It’s clear that the randomized placebo-controlled design that traditional clinical studies use would not be appropriate in the present studies, for it would be unethical to create a control group by withholding methadone treatment for newly incarcerated patients who are in an ongoing MMT program. The best available control group would be inmates whose characteristics are as similar as possible to those of the treated group.
Studies looking into the possible effects of continued MMT on cost-effectiveness, recidivism, or both, have sought statistical significance in a variety of ways. The results have been equivocal.
- A study published in Addiction in 2008 found that jail-based continued MMT neither increases recidivism risk nor reduces recidivism. The authors of the study directly below (Westerberg et al) commented on several weaknesses in this study. For one, they noted that the comparison group may have included a sample of inmates who had no history of substance use. If so, that would lower the chances of identifying the impact of MMT on the dosed and non-dosed groups.
- A 2016 study in the Journal of Substance Abuse Treatment assessed recidivism for one year after release, and did find a decrease in recidivism. Two of the study’s authors are also among the authors on Dr. Horn’s study, both studies involve inmates in a New Mexico jail, and characteristics of the three comparison groups are similar. This study found that the treatment group “displayed a significantly longer time to be rearrested than inmates undergoing opioid or alcohol detoxification, but not inmates without substance use disorders.”
- A review in the Journal of Substance Abuse Treatment (online 2018, print 2019) showed strong support for using MAT in increasing community-based treatment engagement after incarceration, and equivocal support “for reducing recidivism post-release, as re-engagement in community-based MAT after incarceration often is not considered in the prediction of recidivism.”
The authors of this study stress the need for future work and stronger comparison groups. They also recommend that future studies
- Incorporate other societal benefits that could be associated with jail-based MMT “to evaluate criminal justice programs such as this jail-based intervention from a societal perspective”
- “Extend this analysis to evaluate the impact of jail-based MMT initiation”

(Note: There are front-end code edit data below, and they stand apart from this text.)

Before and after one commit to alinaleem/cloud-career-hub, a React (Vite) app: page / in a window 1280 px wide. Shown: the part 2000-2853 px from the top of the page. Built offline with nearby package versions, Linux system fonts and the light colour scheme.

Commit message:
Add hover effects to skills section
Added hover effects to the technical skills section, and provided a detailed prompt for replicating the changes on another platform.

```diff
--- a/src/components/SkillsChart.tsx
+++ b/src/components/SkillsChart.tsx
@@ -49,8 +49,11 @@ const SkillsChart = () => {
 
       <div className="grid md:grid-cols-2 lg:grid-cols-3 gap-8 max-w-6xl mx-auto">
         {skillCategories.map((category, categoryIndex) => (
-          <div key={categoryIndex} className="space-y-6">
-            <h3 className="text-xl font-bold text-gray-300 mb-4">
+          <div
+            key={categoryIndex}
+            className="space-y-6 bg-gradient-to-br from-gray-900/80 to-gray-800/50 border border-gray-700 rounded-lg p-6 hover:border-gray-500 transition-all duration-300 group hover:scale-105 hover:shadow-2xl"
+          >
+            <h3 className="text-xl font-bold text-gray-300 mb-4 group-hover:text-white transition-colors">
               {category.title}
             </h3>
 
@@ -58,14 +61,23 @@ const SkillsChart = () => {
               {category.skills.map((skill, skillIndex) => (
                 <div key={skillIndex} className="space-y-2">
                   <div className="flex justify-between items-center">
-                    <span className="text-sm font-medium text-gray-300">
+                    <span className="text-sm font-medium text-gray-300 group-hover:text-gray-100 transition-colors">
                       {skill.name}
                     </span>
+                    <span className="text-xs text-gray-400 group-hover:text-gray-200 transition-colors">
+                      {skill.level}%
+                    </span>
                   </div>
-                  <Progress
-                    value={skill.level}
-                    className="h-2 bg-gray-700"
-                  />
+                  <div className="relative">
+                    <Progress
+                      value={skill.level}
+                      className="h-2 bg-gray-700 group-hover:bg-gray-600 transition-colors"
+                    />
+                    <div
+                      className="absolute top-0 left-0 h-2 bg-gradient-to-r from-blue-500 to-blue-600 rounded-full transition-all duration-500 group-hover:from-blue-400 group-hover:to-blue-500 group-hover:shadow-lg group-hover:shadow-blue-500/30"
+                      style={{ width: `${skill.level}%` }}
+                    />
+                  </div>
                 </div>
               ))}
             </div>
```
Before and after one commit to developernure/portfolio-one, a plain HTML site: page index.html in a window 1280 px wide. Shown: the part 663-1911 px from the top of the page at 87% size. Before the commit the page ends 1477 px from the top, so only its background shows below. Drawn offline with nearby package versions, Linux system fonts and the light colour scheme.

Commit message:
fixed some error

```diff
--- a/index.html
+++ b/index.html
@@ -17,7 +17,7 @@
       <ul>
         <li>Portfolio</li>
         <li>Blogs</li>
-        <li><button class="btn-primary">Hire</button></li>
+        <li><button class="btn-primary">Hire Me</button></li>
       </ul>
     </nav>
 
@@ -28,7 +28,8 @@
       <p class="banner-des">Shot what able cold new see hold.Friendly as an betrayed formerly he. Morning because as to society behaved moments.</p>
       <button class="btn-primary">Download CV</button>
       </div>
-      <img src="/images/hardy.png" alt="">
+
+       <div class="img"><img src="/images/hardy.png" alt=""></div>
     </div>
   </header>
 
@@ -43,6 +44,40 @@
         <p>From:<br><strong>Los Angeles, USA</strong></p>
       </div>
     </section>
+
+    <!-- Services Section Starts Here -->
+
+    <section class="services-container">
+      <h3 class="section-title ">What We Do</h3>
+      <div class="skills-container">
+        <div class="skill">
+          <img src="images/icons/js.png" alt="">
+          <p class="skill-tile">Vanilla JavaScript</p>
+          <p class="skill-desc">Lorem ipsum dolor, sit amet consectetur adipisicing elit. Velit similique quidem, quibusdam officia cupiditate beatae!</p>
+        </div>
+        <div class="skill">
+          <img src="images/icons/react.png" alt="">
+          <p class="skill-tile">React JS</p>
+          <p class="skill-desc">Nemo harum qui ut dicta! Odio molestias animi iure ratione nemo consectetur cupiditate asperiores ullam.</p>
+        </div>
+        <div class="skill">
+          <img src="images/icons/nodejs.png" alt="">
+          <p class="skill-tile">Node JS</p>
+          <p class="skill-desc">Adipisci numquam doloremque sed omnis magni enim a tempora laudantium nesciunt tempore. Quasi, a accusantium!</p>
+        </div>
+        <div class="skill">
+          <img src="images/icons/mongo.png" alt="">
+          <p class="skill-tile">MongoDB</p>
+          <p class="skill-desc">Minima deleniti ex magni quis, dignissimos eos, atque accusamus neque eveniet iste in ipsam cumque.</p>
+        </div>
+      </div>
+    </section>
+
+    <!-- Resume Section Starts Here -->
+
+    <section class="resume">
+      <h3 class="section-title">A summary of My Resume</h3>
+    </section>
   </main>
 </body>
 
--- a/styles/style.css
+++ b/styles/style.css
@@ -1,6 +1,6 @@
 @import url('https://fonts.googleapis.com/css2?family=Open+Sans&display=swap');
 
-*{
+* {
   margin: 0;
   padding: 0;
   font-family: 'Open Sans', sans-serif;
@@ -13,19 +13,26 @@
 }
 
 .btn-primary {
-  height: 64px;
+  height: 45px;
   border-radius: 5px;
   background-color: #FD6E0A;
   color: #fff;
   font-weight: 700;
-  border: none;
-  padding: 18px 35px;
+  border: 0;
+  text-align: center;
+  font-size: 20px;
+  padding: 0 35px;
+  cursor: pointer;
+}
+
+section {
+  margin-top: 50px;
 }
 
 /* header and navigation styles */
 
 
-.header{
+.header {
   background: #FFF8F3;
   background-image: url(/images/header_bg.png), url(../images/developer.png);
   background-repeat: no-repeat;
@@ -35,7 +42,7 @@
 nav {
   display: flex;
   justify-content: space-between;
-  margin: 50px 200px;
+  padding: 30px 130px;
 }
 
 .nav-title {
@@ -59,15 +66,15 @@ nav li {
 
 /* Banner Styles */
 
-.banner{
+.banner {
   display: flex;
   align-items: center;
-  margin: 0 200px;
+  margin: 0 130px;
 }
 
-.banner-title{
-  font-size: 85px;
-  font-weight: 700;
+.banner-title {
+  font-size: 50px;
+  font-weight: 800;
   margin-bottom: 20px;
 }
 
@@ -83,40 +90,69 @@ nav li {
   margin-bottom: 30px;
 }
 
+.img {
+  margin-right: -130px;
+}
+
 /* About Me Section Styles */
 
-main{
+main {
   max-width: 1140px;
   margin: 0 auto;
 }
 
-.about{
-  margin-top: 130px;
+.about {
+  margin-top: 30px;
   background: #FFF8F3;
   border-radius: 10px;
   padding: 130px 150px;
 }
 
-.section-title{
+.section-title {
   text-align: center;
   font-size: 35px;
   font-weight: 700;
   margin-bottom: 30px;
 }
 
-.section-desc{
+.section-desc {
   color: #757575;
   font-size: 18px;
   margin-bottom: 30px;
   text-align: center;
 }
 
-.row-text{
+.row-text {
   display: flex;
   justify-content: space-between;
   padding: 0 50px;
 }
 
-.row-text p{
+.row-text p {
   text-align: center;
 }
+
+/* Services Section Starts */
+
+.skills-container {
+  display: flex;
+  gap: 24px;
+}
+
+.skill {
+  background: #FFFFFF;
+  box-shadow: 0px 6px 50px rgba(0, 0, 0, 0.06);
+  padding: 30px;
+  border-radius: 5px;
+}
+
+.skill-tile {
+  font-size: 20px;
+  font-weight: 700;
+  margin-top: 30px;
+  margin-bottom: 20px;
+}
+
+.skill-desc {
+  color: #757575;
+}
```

- Use stronger comparison groups, ones that incorporate alternative perspectives; and consider different criminal justice systems
Dr. Horn is planning a new study to help clarify the impact of jail-based MMT on productivity gains and other factors, such as use of health care facilities.
Given the encouraging results of this study, the authors suggest that jail administrators and policymakers consider “incorporating MMT in other jail systems and settings.”
Horn BP, Li X, McCrady B, Guerin P, French MT. Cost-effectiveness analysis of a large jail-based methadone maintenance treatment continuation program in New Mexico. J Subst Abuse Treat. 2020;Aug;115:108042. doi:10.1016/j.jsat.2020.108042
McMillan GP, Lapham S, Lackey M. The effect of a jail methadone maintenance therapy (MMT) program on inmate recidivism. Addiction. 2008;103(12):2017-2023. doi:10.1111/j.1360-0443.2008.02361.x
Westerberg VS, McCrady BS, Owens M, Guerin P. Community-Based Methadone Maintenance in a Large Detention Center is Associated with Decreases in Inmate Recidivism. J Subst Abuse Treat. 2016;70:1-6. doi:10.1016/j.jsat.2016.07.007
Moore KE, Roberts W, Reid HH, Smith KMZ, Oberleitner LMS, McKee SA. Effectiveness of medication assisted treatment for opioid use in prison and jail settings: A meta-analysis and systematic review. J Subst Abuse Treat. 2019;99:32-43. doi:10.1016/j.jsat.2018.12.003